His eyesight cut through the haze of his own nostalgia to see the game cut to the announcers in the booth, one holding a sheet of paper. They looked confused. Lyman found the mute button.
San Diego Padres? What were Padres? That sounded like a Spanish word… but Spanish hadn’t been spoken in California since the Canadian-Mexican War, a hundred fifty years ago.
“What do you suppose it means, David?”
“I… I don’t know. Excuse me.” He held a hand to his earpiece. “I’m sorry. I’ve just received word that Yu… Darvish? Yu Darvish is now a member of the Seattle Mariners. He’s a… I’m told he’s a starting pitcher.”
The other announcer chuckled nervously. The remote rang. Lyman answered it.
“Max. Yeah. I know. It’s looped,” Lyman grunted. “I think… what? What do you mean, Tim Lincecum signed a minor league deal with the Twins? Which twins, Dory and Gary? Who’s Lincecum? How do you know this? Did they flail up the Programming again? What the flail is goin’ on, Max?”
On screen, the announcers were still talking. A ticker rolled across the screen: dozens of names, teams, positions for a sport no one had ever heard of, names of cities that had never existed. San Francisco. Colorado. Third baseman.
Meanwhile, on television, with a growing murmur of the crowd behind: “What’s happening, David? Where do you suppose it’s coming from?”

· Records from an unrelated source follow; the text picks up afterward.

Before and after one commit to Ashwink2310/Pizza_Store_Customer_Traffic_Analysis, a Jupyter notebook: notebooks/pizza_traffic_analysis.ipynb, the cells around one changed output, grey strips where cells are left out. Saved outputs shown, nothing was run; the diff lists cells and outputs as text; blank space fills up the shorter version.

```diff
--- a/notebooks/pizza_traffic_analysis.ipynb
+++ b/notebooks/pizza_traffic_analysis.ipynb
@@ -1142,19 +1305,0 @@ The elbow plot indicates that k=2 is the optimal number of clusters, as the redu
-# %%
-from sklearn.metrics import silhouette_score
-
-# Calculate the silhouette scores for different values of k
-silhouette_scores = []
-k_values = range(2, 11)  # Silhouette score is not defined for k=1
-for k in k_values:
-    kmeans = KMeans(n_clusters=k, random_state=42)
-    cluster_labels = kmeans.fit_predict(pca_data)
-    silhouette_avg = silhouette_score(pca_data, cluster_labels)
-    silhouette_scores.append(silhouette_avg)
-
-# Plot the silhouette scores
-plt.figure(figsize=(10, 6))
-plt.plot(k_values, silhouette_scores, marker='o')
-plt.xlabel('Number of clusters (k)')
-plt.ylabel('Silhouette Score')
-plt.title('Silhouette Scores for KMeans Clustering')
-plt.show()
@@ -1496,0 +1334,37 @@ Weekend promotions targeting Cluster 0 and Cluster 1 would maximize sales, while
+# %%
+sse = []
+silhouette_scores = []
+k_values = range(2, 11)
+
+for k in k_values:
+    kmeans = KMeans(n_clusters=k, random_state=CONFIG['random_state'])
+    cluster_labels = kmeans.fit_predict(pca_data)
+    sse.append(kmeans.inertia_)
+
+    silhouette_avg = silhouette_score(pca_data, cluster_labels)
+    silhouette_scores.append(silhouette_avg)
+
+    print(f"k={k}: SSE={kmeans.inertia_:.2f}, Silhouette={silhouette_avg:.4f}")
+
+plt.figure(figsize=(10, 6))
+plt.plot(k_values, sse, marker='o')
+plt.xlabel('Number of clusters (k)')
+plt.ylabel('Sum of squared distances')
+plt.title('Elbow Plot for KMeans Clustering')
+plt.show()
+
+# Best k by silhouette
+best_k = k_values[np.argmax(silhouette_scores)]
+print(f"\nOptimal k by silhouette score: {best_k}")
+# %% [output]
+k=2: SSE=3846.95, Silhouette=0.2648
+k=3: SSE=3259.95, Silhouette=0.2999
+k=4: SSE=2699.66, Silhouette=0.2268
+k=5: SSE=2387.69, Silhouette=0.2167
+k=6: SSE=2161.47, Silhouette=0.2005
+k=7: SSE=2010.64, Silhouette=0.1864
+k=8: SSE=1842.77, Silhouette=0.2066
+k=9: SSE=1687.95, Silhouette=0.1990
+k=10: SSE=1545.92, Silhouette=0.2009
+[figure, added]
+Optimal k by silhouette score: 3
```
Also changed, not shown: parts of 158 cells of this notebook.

“I don’t know, Jacques. We can only hope it slows down somehow.”
The Dye Vinci Code
By: Matt Sussman
One of my stocking stuffer gifts this Christmas was a book called “Baseball Puzzles,” published by Brain Games in 2010. It’s one of those variety puzzle books you get at the airport when you need three hours to kill and want some acrostics but not all acrostics.

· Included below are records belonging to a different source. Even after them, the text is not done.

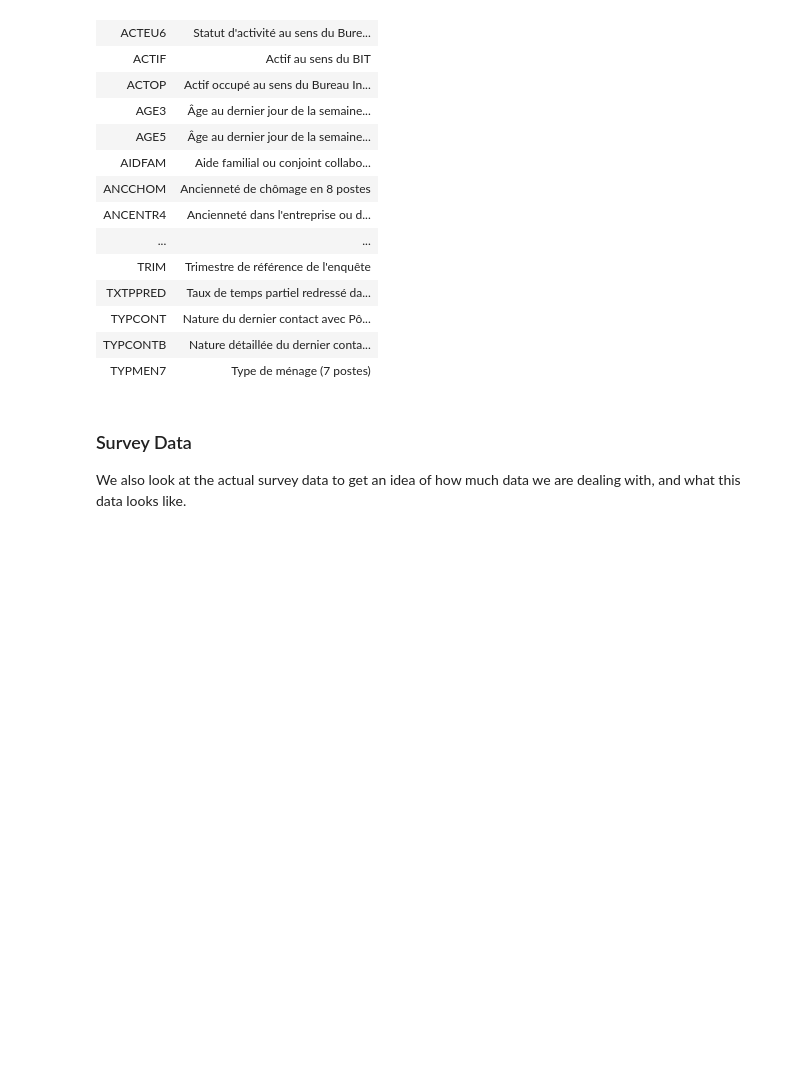
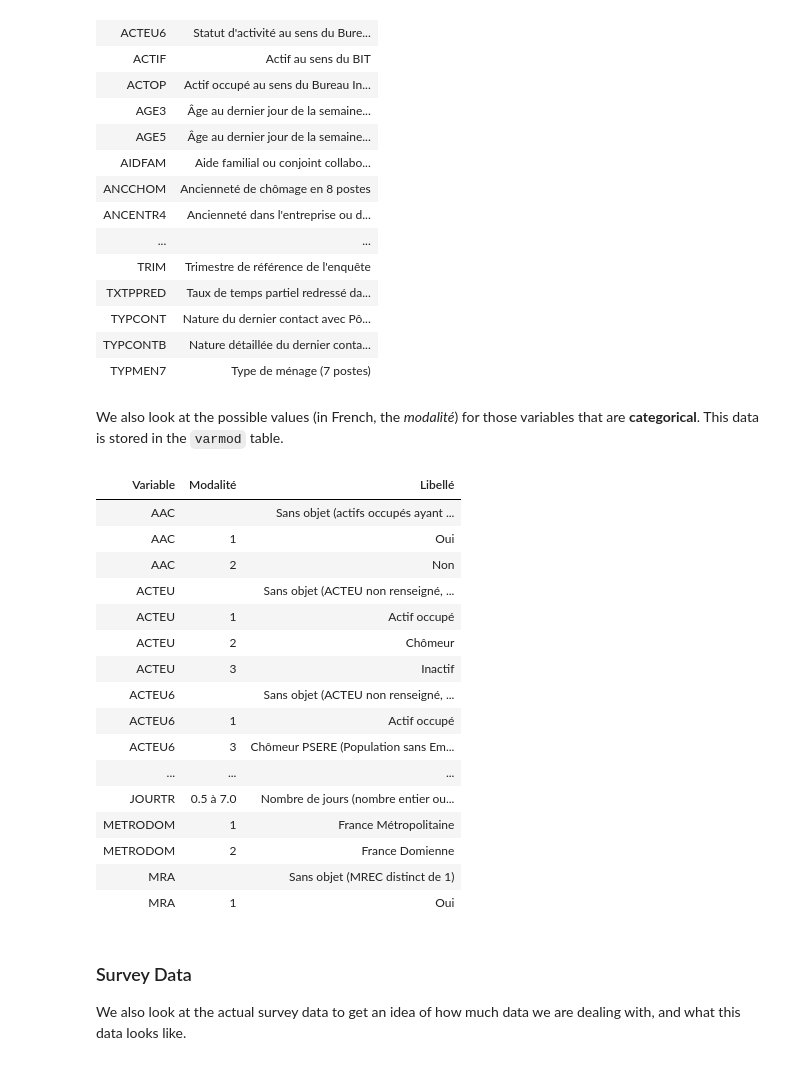
Before and after one commit to ncocacola/econml, a Jupyter notebook: econml.ipynb, the cells around one changed output. Saved outputs shown, nothing was run; the diff lists cells and outputs as text; code cells hidden in the pictures; blank space fills up the shorter version.

Commit message:
Added data from the  table.

```diff
--- a/econml.ipynb
+++ b/econml.ipynb
@@ -67,6 +67,33 @@ HTML(df.to_html(index=False))
 | TYPCONT | Nature du dernier contact avec Pô... |
 | TYPCONTB | Nature détaillée du dernier conta... |
 | TYPMEN7 | Type de ménage (7 postes) |
+# %% [markdown]
+We also look at the possible values (in French, the *modalité*) for those variables that are **categorical**. This data is stored in the `varmod` table.
+# %%
+with sqlite3.connect(eedb) as con:
+    query = "SELECT * FROM varmod"
+    df = pd.read_sql_query(query, con)
+
+df.columns = ["Variable", "Modalité", "Libellé"]
+HTML(df.to_html(index=False))
+# %% [output]
+| Variable | Modalité | Libellé |
+| AAC |  | Sans objet (actifs occupés ayant ... |
+| AAC | 1 | Oui |
+| AAC | 2 | Non |
+| ACTEU |  | Sans objet (ACTEU non renseigné, ... |
+| ACTEU | 1 | Actif occupé |
+| ACTEU | 2 | Chômeur |
+| ACTEU | 3 | Inactif |
+| ACTEU6 |  | Sans objet (ACTEU non renseigné, ... |
+| ACTEU6 | 1 | Actif occupé |
+| ACTEU6 | 3 | Chômeur PSERE (Population sans Em... |
+| ... | ... | ... |
+| JOURTR | 0.5 à 7.0 | Nombre de jours (nombre entier ou... |
+| METRODOM | 1 | France Métropolitaine |
+| METRODOM | 2 | France Domienne |
+| MRA |  | Sans objet (MREC distinct de 1) |
+| MRA | 1 | Oui |
 # %% [markdown]
 ### Survey Data
 We also look at the actual survey data to get an idea of how much data we are dealing with, and what this data looks like.
```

I opened it and found a codeword puzzle, which is a modified fill-in puzzle where some of the answers were human baseball players on a team that finished 79-83, seven games out a playoff spot — a team of utter insignificance here in the year 2018.
First I stretched my memory, trying to think of random White Sox. Sale? (He didn’t debut until 2010.) Alexei Ramirez? Maybe Adam Dunn or Joe Crede? Perhaps Jermaine Dye or AJ Pierzynski (nah, too long) or oh my god I can’t think of any other pitchers because they traded them all last year.
“VERB” was the gimme word according to codebreaker. After filling in all the letters it took a while until B_E_ _R_E struck me as an odd partial word, then like his changeup, Mark Buehrle caught me off guard. From there it got easier. Gordon Beckham appeared, then his usefulness quickly subsided. Of course Ramirez was there. When wasn’t he? Paul Konerko (how did I forget him? When did I become an old?) was right there in the corner, like a good cornerstrone. Then came Danks and Jenks. I completed Rios before realizing what I had pencilled in — an utterly brutal waiver pickup at the time that still managed to make this puzzle. There was Dye, plain as day. But I needed a ninth. Aquifer? Steve Aquifer definitely sounds like a middle reliever. Woe, Gaff and Sewer were all appropriate for the theme, but then I finally had to look it up.
It turns out they omitted Bartolo Colon before he became the Internet’s father; an elder Jim Thome; one of Gavin Floyd’s healthy years; and Carlos Quentin before he knew how to play the field. Who else was left?
Nix! Heavens to Murgatroyd. Nix is such a good versatile crossword word, filling in gaps wherever you need to place an X. Jayson Nix was their utility infielder. Those puzzlemakers knew what they were doing, didn’t they.